[THE TASK]
Restate the records below word for word.

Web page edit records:
++++++++

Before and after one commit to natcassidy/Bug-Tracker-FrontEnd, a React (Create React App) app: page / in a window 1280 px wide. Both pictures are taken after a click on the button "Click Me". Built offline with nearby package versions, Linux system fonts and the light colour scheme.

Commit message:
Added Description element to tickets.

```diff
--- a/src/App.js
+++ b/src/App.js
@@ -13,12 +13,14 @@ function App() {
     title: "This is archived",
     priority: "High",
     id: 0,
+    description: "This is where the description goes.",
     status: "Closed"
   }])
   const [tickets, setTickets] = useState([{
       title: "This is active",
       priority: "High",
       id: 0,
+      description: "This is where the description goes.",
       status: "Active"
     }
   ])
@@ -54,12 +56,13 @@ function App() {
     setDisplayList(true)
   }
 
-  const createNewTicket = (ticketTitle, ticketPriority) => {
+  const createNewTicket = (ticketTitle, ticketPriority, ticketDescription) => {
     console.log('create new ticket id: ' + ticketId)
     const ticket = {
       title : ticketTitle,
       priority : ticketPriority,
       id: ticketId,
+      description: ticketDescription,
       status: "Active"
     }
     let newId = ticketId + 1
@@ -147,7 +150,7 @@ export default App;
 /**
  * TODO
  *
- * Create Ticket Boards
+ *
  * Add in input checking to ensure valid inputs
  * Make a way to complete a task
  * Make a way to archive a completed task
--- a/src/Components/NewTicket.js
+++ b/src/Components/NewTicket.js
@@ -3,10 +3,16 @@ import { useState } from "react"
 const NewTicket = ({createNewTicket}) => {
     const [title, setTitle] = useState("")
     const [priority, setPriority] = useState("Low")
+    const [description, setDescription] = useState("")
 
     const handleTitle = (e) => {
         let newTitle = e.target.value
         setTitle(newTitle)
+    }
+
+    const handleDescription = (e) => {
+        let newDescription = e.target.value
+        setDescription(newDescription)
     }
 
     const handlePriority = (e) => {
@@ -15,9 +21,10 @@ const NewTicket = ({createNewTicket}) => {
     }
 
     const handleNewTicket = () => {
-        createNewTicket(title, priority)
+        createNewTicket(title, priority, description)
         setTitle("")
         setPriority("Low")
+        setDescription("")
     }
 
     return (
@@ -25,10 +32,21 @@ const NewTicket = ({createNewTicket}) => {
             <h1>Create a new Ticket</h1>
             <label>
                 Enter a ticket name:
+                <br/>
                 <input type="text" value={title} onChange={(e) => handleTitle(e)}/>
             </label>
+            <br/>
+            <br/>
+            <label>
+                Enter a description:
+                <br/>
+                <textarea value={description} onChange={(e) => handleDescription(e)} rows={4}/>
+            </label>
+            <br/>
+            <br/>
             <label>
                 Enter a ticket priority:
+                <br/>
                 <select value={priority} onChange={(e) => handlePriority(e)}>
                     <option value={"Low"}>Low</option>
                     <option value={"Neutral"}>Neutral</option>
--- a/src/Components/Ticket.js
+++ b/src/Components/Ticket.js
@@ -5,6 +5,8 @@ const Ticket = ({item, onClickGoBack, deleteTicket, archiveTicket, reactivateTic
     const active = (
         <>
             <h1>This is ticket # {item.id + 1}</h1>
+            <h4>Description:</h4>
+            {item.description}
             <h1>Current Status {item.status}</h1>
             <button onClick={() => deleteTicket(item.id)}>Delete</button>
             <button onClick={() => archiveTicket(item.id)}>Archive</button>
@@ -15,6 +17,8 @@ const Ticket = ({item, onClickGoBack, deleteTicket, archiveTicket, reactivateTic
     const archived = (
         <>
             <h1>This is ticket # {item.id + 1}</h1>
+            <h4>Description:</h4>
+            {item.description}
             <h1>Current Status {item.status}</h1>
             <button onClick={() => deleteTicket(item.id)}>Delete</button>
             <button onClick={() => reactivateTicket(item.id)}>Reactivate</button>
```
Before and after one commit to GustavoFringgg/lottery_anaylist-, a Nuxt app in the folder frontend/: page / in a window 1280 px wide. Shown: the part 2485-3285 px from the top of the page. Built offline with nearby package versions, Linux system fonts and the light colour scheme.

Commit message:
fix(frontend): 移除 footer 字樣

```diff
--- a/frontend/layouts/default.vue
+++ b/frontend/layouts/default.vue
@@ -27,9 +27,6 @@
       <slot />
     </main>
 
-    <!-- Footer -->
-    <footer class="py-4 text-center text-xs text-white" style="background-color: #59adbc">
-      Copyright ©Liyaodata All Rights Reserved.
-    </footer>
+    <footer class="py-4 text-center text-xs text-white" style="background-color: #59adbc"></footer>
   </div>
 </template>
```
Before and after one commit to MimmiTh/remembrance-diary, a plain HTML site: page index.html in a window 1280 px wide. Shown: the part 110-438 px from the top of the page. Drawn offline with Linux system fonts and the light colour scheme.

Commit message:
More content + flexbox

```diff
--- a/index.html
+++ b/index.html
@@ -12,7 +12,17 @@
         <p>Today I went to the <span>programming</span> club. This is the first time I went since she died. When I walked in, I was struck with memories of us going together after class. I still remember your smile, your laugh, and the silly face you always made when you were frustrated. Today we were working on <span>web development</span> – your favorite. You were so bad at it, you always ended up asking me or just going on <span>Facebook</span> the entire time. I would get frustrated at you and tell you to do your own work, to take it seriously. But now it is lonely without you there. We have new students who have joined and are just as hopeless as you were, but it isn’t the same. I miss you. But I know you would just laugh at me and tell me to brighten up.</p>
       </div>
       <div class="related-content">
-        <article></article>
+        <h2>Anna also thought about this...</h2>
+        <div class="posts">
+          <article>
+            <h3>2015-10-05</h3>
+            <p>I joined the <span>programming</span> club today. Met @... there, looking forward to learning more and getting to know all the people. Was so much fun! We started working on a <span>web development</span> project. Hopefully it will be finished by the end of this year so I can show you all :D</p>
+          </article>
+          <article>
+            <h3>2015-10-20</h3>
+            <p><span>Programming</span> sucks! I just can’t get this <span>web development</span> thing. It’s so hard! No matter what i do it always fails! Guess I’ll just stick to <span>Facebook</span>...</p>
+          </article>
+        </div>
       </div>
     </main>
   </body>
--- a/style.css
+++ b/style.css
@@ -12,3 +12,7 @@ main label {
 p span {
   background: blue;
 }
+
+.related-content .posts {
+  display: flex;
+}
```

++++++++

[SOLUTION TO THIS EXERCISE]
Before and after one commit to natcassidy/Bug-Tracker-FrontEnd, a React (Create React App) app: page / in a window 1280 px wide. Both pictures are taken after a click on the button "Click Me". Built offline with nearby package versions, Linux system fonts and the light colour scheme.

Commit message:
Added Description element to tickets.

```diff
--- a/src/App.js
+++ b/src/App.js
@@ -13,12 +13,14 @@ function App() {
     title: "This is archived",
     priority: "High",
     id: 0,
+    description: "This is where the description goes.",
     status: "Closed"
   }])
   const [tickets, setTickets] = useState([{
       title: "This is active",
       priority: "High",
       id: 0,
+      description: "This is where the description goes.",
       status: "Active"
     }
   ])
@@ -54,12 +56,13 @@ function App() {
     setDisplayList(true)
   }
 
-  const createNewTicket = (ticketTitle, ticketPriority) => {
+  const createNewTicket = (ticketTitle, ticketPriority, ticketDescription) => {
     console.log('create new ticket id: ' + ticketId)
     const ticket = {
       title : ticketTitle,
       priority : ticketPriority,
       id: ticketId,
+      description: ticketDescription,
       status: "Active"
     }
     let newId = ticketId + 1
@@ -147,7 +150,7 @@ export default App;
 /**
  * TODO
  *
- * Create Ticket Boards
+ *
  * Add in input checking to ensure valid inputs
  * Make a way to complete a task
  * Make a way to archive a completed task
--- a/src/Components/NewTicket.js
+++ b/src/Components/NewTicket.js
@@ -3,10 +3,16 @@ import { useState } from "react"
 const NewTicket = ({createNewTicket}) => {
     const [title, setTitle] = useState("")
     const [priority, setPriority] = useState("Low")
+    const [description, setDescription] = useState("")
 
     const handleTitle = (e) => {
         let newTitle = e.target.value
         setTitle(newTitle)
+    }
+
+    const handleDescription = (e) => {
+        let newDescription = e.target.value
+        setDescription(newDescription)
     }
 
     const handlePriority = (e) => {
@@ -15,9 +21,10 @@ const NewTicket = ({createNewTicket}) => {
     }
 
     const handleNewTicket = () => {
-        createNewTicket(title, priority)
+        createNewTicket(title, priority, description)
         setTitle("")
         setPriority("Low")
+        setDescription("")
     }
 
     return (
@@ -25,10 +32,21 @@ const NewTicket = ({createNewTicket}) => {
             <h1>Create a new Ticket</h1>
             <label>
                 Enter a ticket name:
+                <br/>
                 <input type="text" value={title} onChange={(e) => handleTitle(e)}/>
             </label>
+            <br/>
+            <br/>
+            <label>
+                Enter a description:
+                <br/>
+                <textarea value={description} onChange={(e) => handleDescription(e)} rows={4}/>
+            </label>
+            <br/>
+            <br/>
             <label>
                 Enter a ticket priority:
+                <br/>
                 <select value={priority} onChange={(e) => handlePriority(e)}>
                     <option value={"Low"}>Low</option>
                     <option value={"Neutral"}>Neutral</option>
--- a/src/Components/Ticket.js
+++ b/src/Components/Ticket.js
@@ -5,6 +5,8 @@ const Ticket = ({item, onClickGoBack, deleteTicket, archiveTicket, reactivateTic
     const active = (
         <>
             <h1>This is ticket # {item.id + 1}</h1>
+            <h4>Description:</h4>
+            {item.description}
             <h1>Current Status {item.status}</h1>
             <button onClick={() => deleteTicket(item.id)}>Delete</button>
             <button onClick={() => archiveTicket(item.id)}>Archive</button>
@@ -15,6 +17,8 @@ const Ticket = ({item, onClickGoBack, deleteTicket, archiveTicket, reactivateTic
     const archived = (
         <>
             <h1>This is ticket # {item.id + 1}</h1>
+            <h4>Description:</h4>
+            {item.description}
             <h1>Current Status {item.status}</h1>
             <button onClick={() => deleteTicket(item.id)}>Delete</button>
             <button onClick={() => reactivateTicket(item.id)}>Reactivate</button>
```
Before and after one commit to GustavoFringgg/lottery_anaylist-, a Nuxt app in the folder frontend/: page / in a window 1280 px wide. Shown: the part 2485-3285 px from the top of the page. Built offline with nearby package versions, Linux system fonts and the light colour scheme.

Commit message:
fix(frontend): 移除 footer 字樣

```diff
--- a/frontend/layouts/default.vue
+++ b/frontend/layouts/default.vue
@@ -27,9 +27,6 @@
       <slot />
     </main>
 
-    <!-- Footer -->
-    <footer class="py-4 text-center text-xs text-white" style="background-color: #59adbc">
-      Copyright ©Liyaodata All Rights Reserved.
-    </footer>
+    <footer class="py-4 text-center text-xs text-white" style="background-color: #59adbc"></footer>
   </div>
 </template>
```
Before and after one commit to MimmiTh/remembrance-diary, a plain HTML site: page index.html in a window 1280 px wide. Shown: the part 110-438 px from the top of the page. Drawn offline with Linux system fonts and the light colour scheme.

Commit message:
More content + flexbox

```diff
--- a/index.html
+++ b/index.html
@@ -12,7 +12,17 @@
         <p>Today I went to the <span>programming</span> club. This is the first time I went since she died. When I walked in, I was struck with memories of us going together after class. I still remember your smile, your laugh, and the silly face you always made when you were frustrated. Today we were working on <span>web development</span> – your favorite. You were so bad at it, you always ended up asking me or just going on <span>Facebook</span> the entire time. I would get frustrated at you and tell you to do your own work, to take it seriously. But now it is lonely without you there. We have new students who have joined and are just as hopeless as you were, but it isn’t the same. I miss you. But I know you would just laugh at me and tell me to brighten up.</p>
       </div>
       <div class="related-content">
-        <article></article>
+        <h2>Anna also thought about this...</h2>
+        <div class="posts">
+          <article>
+            <h3>2015-10-05</h3>
+            <p>I joined the <span>programming</span> club today. Met @... there, looking forward to learning more and getting to know all the people. Was so much fun! We started working on a <span>web development</span> project. Hopefully it will be finished by the end of this year so I can show you all :D</p>
+          </article>
+          <article>
+            <h3>2015-10-20</h3>
+            <p><span>Programming</span> sucks! I just can’t get this <span>web development</span> thing. It’s so hard! No matter what i do it always fails! Guess I’ll just stick to <span>Facebook</span>...</p>
+          </article>
+        </div>
       </div>
     </main>
   </body>
--- a/style.css
+++ b/style.css
@@ -12,3 +12,7 @@ main label {
 p span {
   background: blue;
 }
+
+.related-content .posts {
+  display: flex;
+}
```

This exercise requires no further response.